DIRECTIONS FOR THIS TASK: Go through the lines below, tally those that include the word "autorze", and give only the tally.

SUPPLIED DATA:
-------------------------
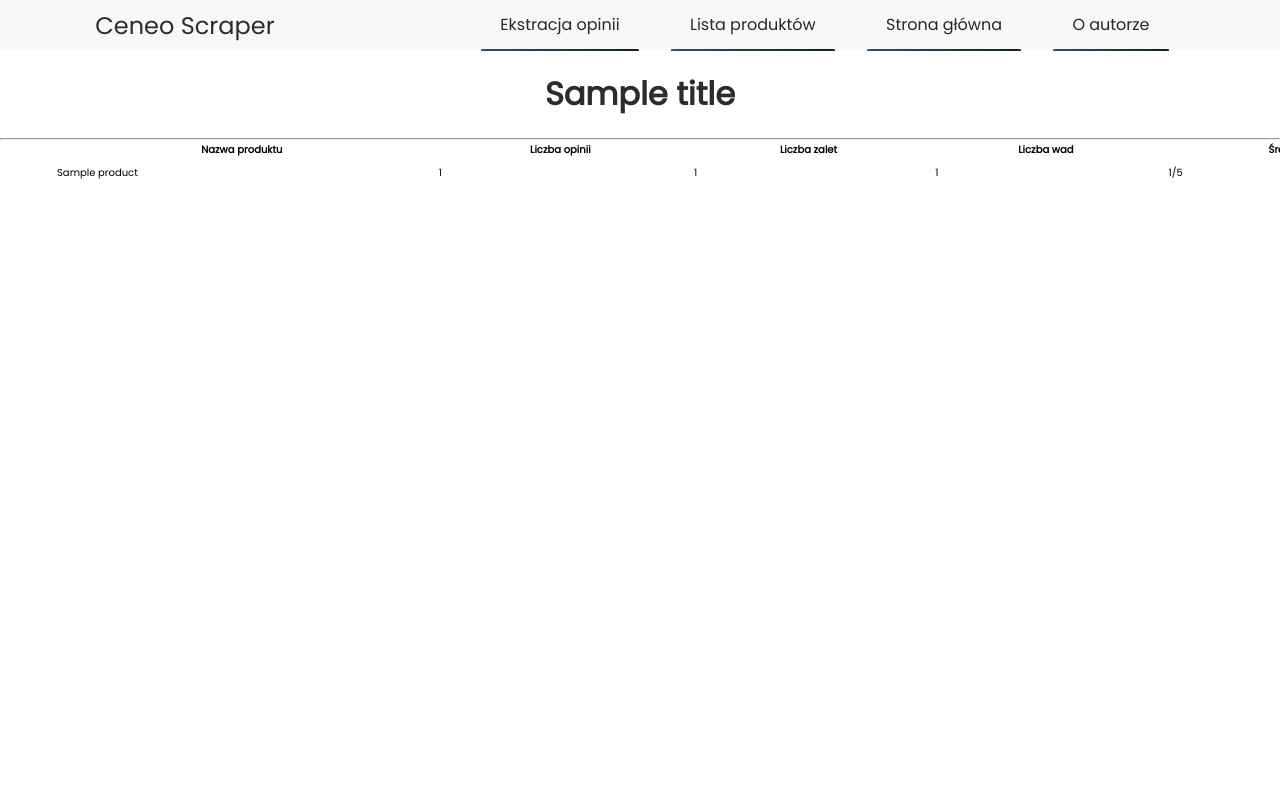
After one commit to wezur/CeneoScraper2, a Flask app: template src/templates/list.html in a window 1280 px wide. The commit adds this page. Run offline with Flask 2, Linux system fonts and the light colour scheme; the template is opened without the code that fills it: most values are stand-ins (such as "Sample title", 1, 10 or a date in 2020).

Commit message:
added Product class, stripped date format, added product list page, added scraper for product class, added table to product list, modified gitignore to ignore .DS_STORE files

```diff
--- a/src/review.py
+++ b/src/review.py
@@ -1,11 +1,13 @@
+from datetime import datetime
+
 class Review:
 	def __init__(self, reviewHtml):
 		self.reviewId = reviewHtml['data-entry-id']
 		self.author = reviewHtml.select('span.user-post__author-name')[0].text
 		self.recommendation = reviewHtml.select('span.user-post__author-recomendation > em')[0].text if len(reviewHtml.select('span.user-post__author-recomendation > em')) > 0 else None
 		self.starCount = reviewHtml.select('span.user-post__score-count')[0].text if len(reviewHtml.select('span.user-post__score-count')) > 0 else None
-		self.reviewDate = reviewHtml.select('span.user-post__published > time[datetime]:nth-child(1)')[0]['datetime'] if len(reviewHtml.select('span.user-post__published > time[datetime]:nth-child(1)')) > 0 else None
-		self.purchaseDate = reviewHtml.select('span.user-post__published > time[datetime]:nth-child(2)')[0]['datetime'] if len(reviewHtml.select('span.user-post__published > time[datetime]:nth-child(2)')) > 0 else None
+		self.reviewDate = datetime.strptime(reviewHtml.select('span.user-post__published > time[datetime]:nth-child(1)')[0]['datetime'], '%Y-%m-%d %X').strftime("%Y-%m-%d") if len(reviewHtml.select('span.user-post__published > time[datetime]:nth-child(1)')) > 0 else None
+		self.purchaseDate = datetime.strptime(reviewHtml.select('span.user-post__published > time[datetime]:nth-child(2)')[0]['datetime'], '%Y-%m-%d %X').strftime("%Y-%m-%d") if len(reviewHtml.select('span.user-post__published > time[datetime]:nth-child(2)')) > 0 else None
 		self.voteYesCount = reviewHtml.select('span[id^=votes-yes]')[0].text
 		self.voteNoCount = reviewHtml.select('span[id^=votes-no]')[0].text
 		self.content = reviewHtml.select('div.user-post__text')[0].text	if len(reviewHtml.select('div.user-post__text')) > 0 else None
--- a/src/run.py
+++ b/src/run.py
@@ -1,4 +1,5 @@
 from flask import Flask, render_template
+from scraper import scrapProduct, scrapReviews
 
 app = Flask(__name__)
 
@@ -10,6 +11,14 @@ def index():
 def extract():
     return render_template('extract.html', title="Ekstracja opinii")
 
+@app.route('/product/list/')
+def productList():
+    reviews = [scrapReviews('113706425'), scrapReviews('104791205')]
+    products = [scrapProduct('113706425', reviews[0]), scrapProduct('104791205', reviews[1])]
+    return render_template('list.html', products=products)
+
 @app.route('/product/<productId>/')
 def product(productId):
-    return render_template('product.html')
+    reviews = scrapReviews(productId)
+    product = scrapProduct(productId, reviews)
+    return render_template('product.html', reviews=reviews, product=product, title=f'Opinie produktu - {product.name}')
--- a/src/static/styles/main.css
+++ b/src/static/styles/main.css
@@ -6,6 +6,8 @@
 	box-sizing: border-box;
 	font-family: 'Poppins', sans-serif;
 }
+
+html,body {height: 100%;}
 header {
 	width: 100%;
 	height: 50px;
@@ -99,3 +101,63 @@ div.container button {
 div.container button:hover {
 	cursor:pointer;
 }
+
+table {
+	font-size: 10px;
+	margin-left: 50px;
+	margin-right: 50px;
+	width: 130%;
+}
+
+table, th, td {
+	/*border: 1px solid;*/
+}
+
+td {
+	padding: 5px;
+}
+
+body {
+	display: flex;
+	flex-flow: column;
+  }
+
+.container {
+	position: relative;
+	overflow-y: auto;
+	flex: 1;
+}
+
+.title {
+	text-align: center;
+	padding: 20px;
+	color: rgb(44,44,44);
+}
+
+.extract {
+	text-align: center;
+	margin: 0;
+	position: absolute;
+	top: 50%;
+	left: 50%;
+	-ms-transform: translate(-50%, -50%);
+	transform: translate(-50%, -50%);
+}
+
+#productID {
+	height: 40px;
+	font-size: 1em;
+}
+
+.image-wrapper {
+	width: 100px;
+	height: 100px;
+	float: left;
+}
+
+.image-wrapper img {
+	width: 100%;
+	height: 100%;
+	object-fit: contain;
+
+}
--- a/src/templates/base.html
+++ b/src/templates/base.html
@@ -15,15 +15,16 @@
 		<div class="nav">
 			<ol>
 				<li><a href="/extract/">Ekstracja opinii</a></li>
-				<li><a href="#">Lista produktów</a></li>
+				<li><a href="/product/list/">Lista produktów</a></li>
 				<li><a href="/">Strona główna</a></li>
-				<li><a href="#">O autorze</a></li>
+				<li><a href="/about/">O autorze</a></li>
 			</ol>
 		</div>
 	</header>
+	<h1 class="title">{{ title }}	{% block additional %}{% endblock %}</h1>
+
+	<hr>
 	<div class="container">
-		<h1>{{ title }}</h1>
-		<hr>
 		{% block content %}{% endblock %}
 	</div>
 </body>
--- a/src/templates/extract.html
+++ b/src/templates/extract.html
@@ -1,7 +1,9 @@
 {% extends "base.html" %}
 
 {% block content %}
-	<label>Wprowadź ID produktu, którego opinie chcesz wyekstraktować:</label><br>
+<div class="extract">
+	<label>Wprowadź ID produktu, którego opinie chcesz wyekstraktować:</label><br><br>
 	<input type="text", id="productID">
 	<button type="button" onclick="window.location.href = `/product/${document.getElementById('productID').value}/`">Ekstracja</button>
+</div>
 {% endblock %}
--- /dev/null
+++ b/src/templates/list.html
@@ -0,0 +1,28 @@
+{% extends "base.html" %}
+
+{% block content %}
+<table id="data">
+  <thead>
+    <tr>
+      <th>Nazwa produktu</th>
+      <th>Liczba opinii</th>
+      <th>Liczba zalet</th>
+      <th>Liczba wad</th>
+      <th>Średnia ocen</th>
+      <th>Pobierz dane</th>
+    </tr>
+  </thead>
+  <tbody>
+    {% for product in products %}
+      <tr>
+        <td>{{ product.name }}</td>
+        <td>{{ product.reviewsCount }}</td>
+        <td>{{ product.prosCount }}</td>
+        <td>{{ product.consCount }}</td>
+        <td>{{ product.averageStarCount }}/5</td>
+        <td>download</td>
+      </tr>
+    {% endfor %}
+  </tbody>
+</table>
+{% endblock %}
```
Also changed, not shown: src/product.py (added, +14 -0 lines), src/scraper.py (+22 -15 lines), src/templates/product.html (+48 -0 lines), 1 other file.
-------------------------
RESPONSE AREA: 2